5 steps to seamless omni-channel: Sound advice to making the omni-channel journey easier, more productive
The world has gone social, it has gone mobile, and soon it will go virtual. Being at the forefront of consumer experience, retailers are at the leading edge of this change. News about huge retail chains shutting down stores is common, as is e-commerce players merging or shutting down. That’s the catch — it is not one or the other (offline or online). Instead, the whole mantra to a great customer experience is doing both and serving everywhere. Brick and mortar retailers hoped that omni-channel would be a limited threat and the cost of disruption may not match the reward. In India, the unprecedented push for financial digitization will also re-align customer channels. Retail businesses need to adapt rapidly and expand their customer propositions.
Having worked with leading retailers at different stages of the omni-channel experience from across the world, we feel the following five steps will help a retailer to build a viable omni-channel proposition.
- Start with the customer

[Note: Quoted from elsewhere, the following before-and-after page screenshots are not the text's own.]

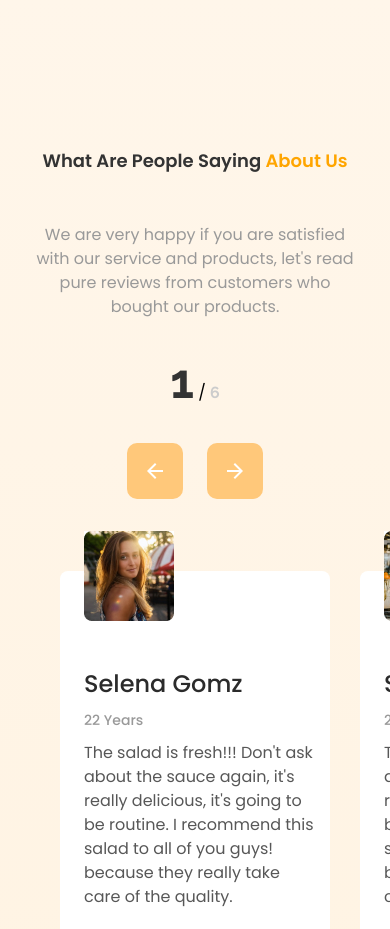
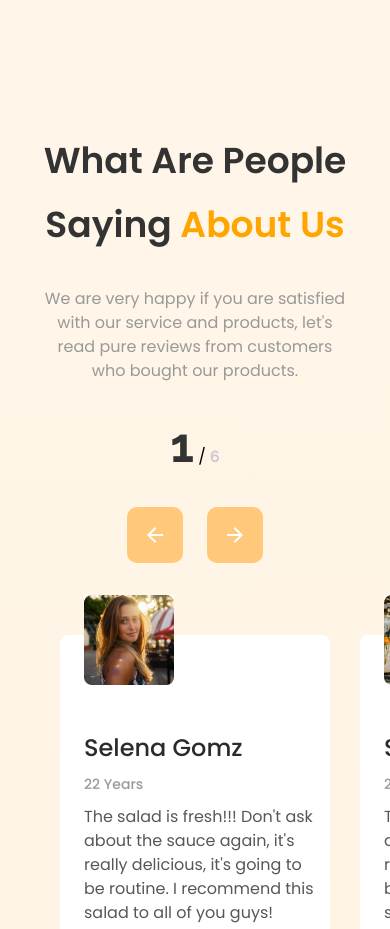
Before and after one commit to Abuzer999/jezSalad, a plain HTML site: page index.html in a window 390 px wide. Shown: the part 3100-4029 px from the top of the page. Drawn offline with nearby package versions, Linux system fonts and the light colour scheme.

Commit message:
Update style.css

```diff
--- a/css/style.css
+++ b/css/style.css
@@ -451,9 +451,9 @@ h3 {
 
 
 .about__title, .about__text {
-    width: 500px;
+    width: clamp(21.875rem, calc(18.466rem + 17.05vw), 31.25rem);
     font-weight: 600;
-    font-size: clamp(1.125rem, calc(-1.091rem + 5.45vw), 3rem);
+    font-size: clamp(2.188rem, calc(1.892rem + 1.48vw), 3rem);
     line-height: 64px;
     font-feature-settings: 'pnum' on, 'lnum' on;
     color: #333333;
@@ -464,7 +464,7 @@ h3 {
     font-size: 16px;
     line-height: 150%;
     color: #999999;
-    width: clamp(20.688rem, calc(15.591rem + 12.55vw), 25rem);
+    width: clamp(18.875rem, calc(16.648rem + 11.14vw), 25rem);
 }
 
 .buttoni {
```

Retailers need to ensure that a customer’s purchase journey is completely understood and tracked. Breaking internal barriers forces the team to understand the overall customer journey and develop sophisticated propositions. The buying process of each category will have varying aspects of product research and social influence; the marketing communication should be calibrated in sync with analysis of the customer purchase path. Also, most retail merchants have access to loyalty data but it is mostly in silos. This data needs to be made robust and integrated with assortment planning systems to develop actionable clarity in physical and digital touch-points and influences.
- Crawl – Walk – Run
Too many organizations are focused on a ‘silver bullet’ approach to supply chain implementations. The fact is omni-channel digitization is a far more profound exercise, which needs careful understanding of all the areas affected by any change in one area. The important thing is not to develop a single area independently. It is very easy to design a one-off mobile app and display some products with a payment platform. The challenge is to integrate the app with the offering in store, with the stock in the distribution center, with right promotions and with payment gateway for profitable order fulfilment. The first step in this is clear visibility of inventory across channels. This allows us to be confident in commitments to the customer, i.e., the promise of a 24-hour delivery window must be backed by stock availability, processing time and last-mile lead time buckets.
- Collaborate and Integrate
A large-scale retail organization is like a living breathing animal with multiple arms: buyers working with brand vendors and private label suppliers form the sourcing arm, marketing team working with planners and creative agencies form the promotion planning arm, planning team working with distribution team, who in turn work with outsourced DC and transportation vendors forms another arm. There are also the web analytics teams; e-commerce agencies, etc. In short, numerous nodes and decision making teams need visibility to the same data, track synergistic measures and take decisions. In a functional omnichannel organization all teams are provided with optimized options and enable holistic what-if scenarios. The objective is that all teams should have a single view of the organization operations and have synergistic processes and objectives.
- Build – Test – Track – Build
The move to omni-channel is brought about by absorbing new processes supported by robust systems. An omni-channel organization needs to be connected across different systems and platforms. The IT team must work with various businesses to balance the scales of speed and scope.
Several organizations maintain a core test and build team with experience in omni-channel solutions to ensure that a minimum viable proposition is met and the changes do not break other elements of the business processes. This team can start off working with an external partner while building the knowledge base internally. The important element is to exhaustively identify metrics which need to be tracked by the testing teams and help in continuous learning process. This is a technical change as well as a cultural shift as it means moving to a new way of working.
- Reboot organization structure
The last step is probably the most nebulous. Omni-channel companies not only work and think differently, but they are also structured differently. Digital leaders in organizations need to be at the forefront of creating structures, which enable the larger move to an agile learning machine. A leader needs to have visceral understanding of current state of intersections and power nodes and then build from there in the most painless manner towards a streamlined integrated organization.
Becoming omni-channel appears a daunting task but with the right support partner, the ability it builds makes the effort worthwhile. The time for deliberation is over, and now, it’s time for action.
Are you on the omni-channel journey and need advice tailored to your unique needs? Contact JDA today to learn how our innovative solutions can help.